it doesn't mean that tonight i haven't been stopped in my tracks by the reality (i have bumped into a calendar) that in 14 days, my life's purpose these past nine months will come to a screetching halt. 'tis something i try to push from my thoughts every day, because its verity terrifies. push as i may, it's still there. it hovers, it floats in and out of my consciousness, settles in at night when i close my eyes, inflitrates my dreams and those long moments of darkness sans sleep at night. it catches me off guard when i inhale a lovely scent of jasmine (though out of season now, i do have some bottled jasmine lying about), take a deep breath, or feel a tear of stress roll down my tepid cheek. never far from my idealism, hope for the future, or ever-adjusting confidence that 15 days from today, i will wake to the dawn of a new america, is the fear that for a girl who's spent her whole life searching for a way to make the world a better place, and found it in organizing communities around a presidential candidate, that once the candidate is the president, i'll have lost my means to that end which has brought such beauty and meaning to my life.

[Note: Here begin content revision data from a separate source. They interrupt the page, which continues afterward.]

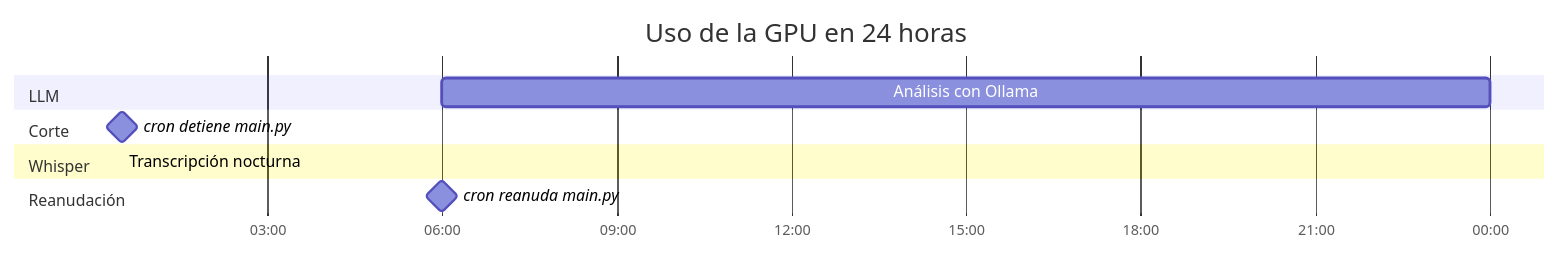
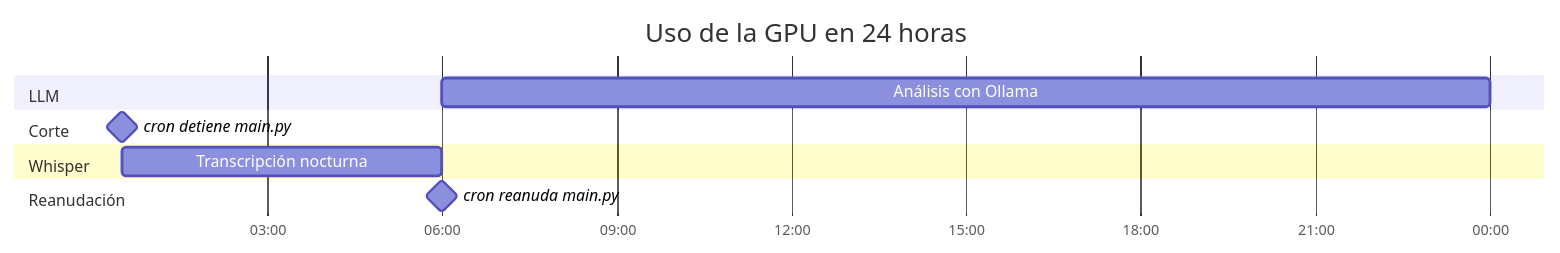
Before and after one commit to fyamith01/analisis-llamadas-ia_exhibicion: the second of 3 diagrams in docs/05-despliegue-y-operacion.md, drawn with Mermaid.

Commit message:
docs: corrijo la duración de whisper en el diagrama gantt
Mermaid solo acepta una unidad por duración; 5h30m dejaba la barra
de transcripción nocturna con longitud cero.

````diff
--- a/docs/05-despliegue-y-operacion.md
+++ b/docs/05-despliegue-y-operacion.md
@@ -54,14 +54,14 @@
 ```mermaid
 gantt
     title Uso de la GPU en 24 horas
     dateFormat HH:mm
     axisFormat %H:%M
     section LLM
     Análisis con Ollama      :a1, 06:00, 18h
     section Corte
     cron detiene main.py     :milestone, 00:30, 0m
     section Whisper
-    Transcripción nocturna   :w1, 00:30, 5h30m
+    Transcripción nocturna   :w1, 00:30, 330m
     section Reanudación
     cron reanuda main.py     :milestone, 06:00, 0m
 ```
````
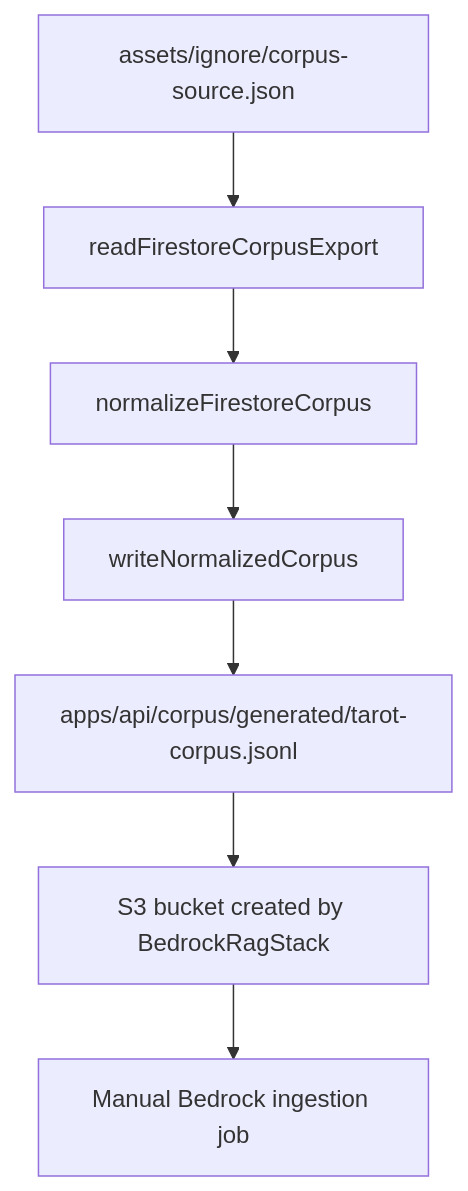
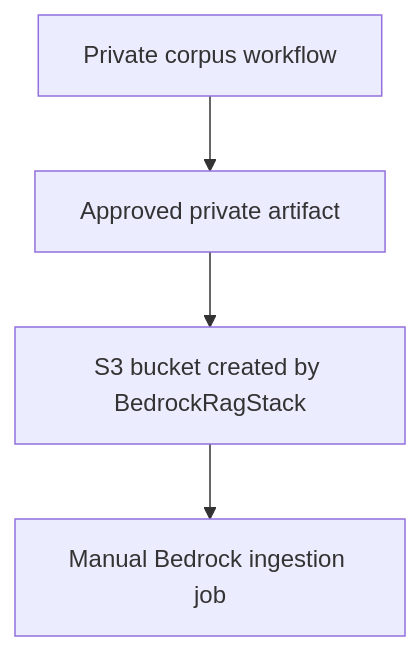
Before and after one commit to ava-collins/simple-tarot: the second of 2 diagrams in .agents/bedrock-rag-api-reference.md, drawn with Mermaid. The commit also changed other lines of this file and 16 other files, not shown here.

````diff
--- a/.agents/bedrock-rag-api-reference.md
+++ b/.agents/bedrock-rag-api-reference.md
@@ -140,17 +139,11 @@
 ```mermaid
 flowchart TB
-    Source["assets/ignore/corpus-source.json"]
-    Reader["readFirestoreCorpusExport"]
-    Normalizer["normalizeFirestoreCorpus"]
-    Writer["writeNormalizedCorpus"]
-    Output["apps/api/corpus/generated/tarot-corpus.jsonl"]
+    Owner["Private corpus workflow"]
+    Artifact["Approved private artifact"]
     S3["S3 bucket created by BedrockRagStack"]
     Sync["Manual Bedrock ingestion job"]
 
-    Source --> Reader
-    Reader --> Normalizer
-    Normalizer --> Writer
-    Writer --> Output
-    Output --> S3
+    Owner --> Artifact
+    Artifact --> S3
     S3 --> Sync
 ```
````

i mean, then what?

i'll go back to work. get back to writing novels i don't have the balls to sell. see if i can't get back into my circle of friends (i do miss you guys). focus more on my budding romance. celebrate my birthday. sleep in on the weekends. read a book. watch some television. see a movie. buy a handbag. maybe play some goofy golf or some skee-ball. maybe i'll even hop on the freeway and go ride a roller coaster. go back to life as usual. a life i always enjoyed, but never felt quite measured up to my greater ideal. has my search for my greater ideal been satisfied by a nine-month march through the ongoing battles that've made up this historic campaign? can i return to life as usual without feeling the loss i fight off now, in these final days of my life's greatest journey?

the hopeless optimist in me knows that the end of one journey marks the beginning of another, but the very teensy slice of realism can't help but wonder how any journey can surpass the beauty and wonder of the one i'll soon be ending, and there's just no denying that i'll never be satisfied with less than the greater ideal i've been being these past nine months...